WHAT IS EXPECTED = Examine the entries below, count the lines holding the string "call", and respond with the number only.

------------------------------------------------

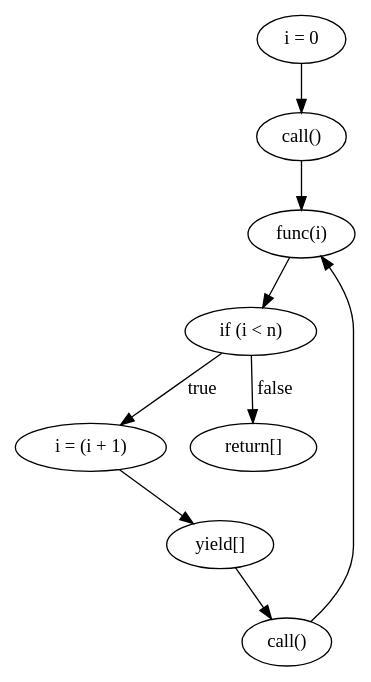
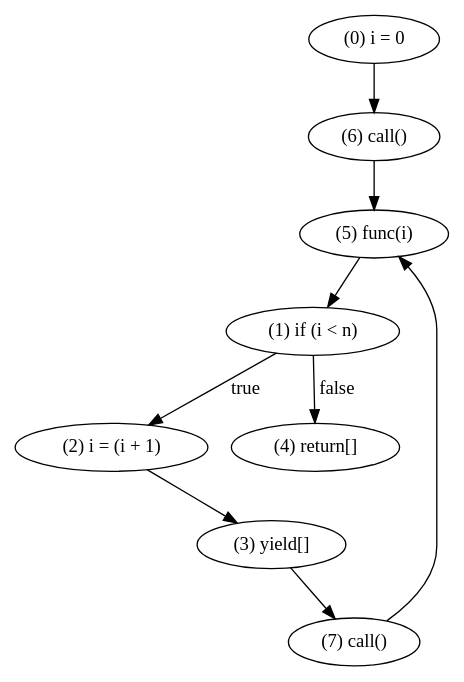
The diagram in crates/passes/insert_phi.dot (WorldofKerry/ToHDL), drawn with Graphviz before and after one commit. The commit also changed 8 other files, not shown here.

```diff
--- a/crates/passes/insert_phi.dot
+++ b/crates/passes/insert_phi.dot
@@ -1,18 +1,18 @@
 digraph {
-    0 [ label = "i = 0" ]
-    1 [ label = "if (i < n)" ]
-    2 [ label = "i = (i + 1)" ]
-    3 [ label = "yield[]" ]
-    4 [ label = "return[]" ]
-    5 [ label = "func(i)" ]
-    6 [ label = "call()" ]
-    7 [ label = "call()" ]
-    6 -> 5 [ label = "" ]
+    0 [ label = "(0) i = 0" ]
+    1 [ label = "(1) if (i < n)" ]
+    2 [ label = "(2) i = (i + 1)" ]
+    3 [ label = "(3) yield[]" ]
+    4 [ label = "(4) return[]" ]
+    5 [ label = "(5) func(i)" ]
+    6 [ label = "(6) call()" ]
+    7 [ label = "(7) call()" ]
+    0 -> 6 [ label = "" ]
+    1 -> 4 [ label = "false" ]
     1 -> 2 [ label = "true" ]
     2 -> 3 [ label = "" ]
+    3 -> 7 [ label = "" ]
     5 -> 1 [ label = "" ]
-    1 -> 4 [ label = "false" ]
-    0 -> 6 [ label = "" ]
-    3 -> 7 [ label = "" ]
+    6 -> 5 [ label = "" ]
     7 -> 5 [ label = "" ]
 }
```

------------------------------------------------

ANSWER TO THIS TASK = 4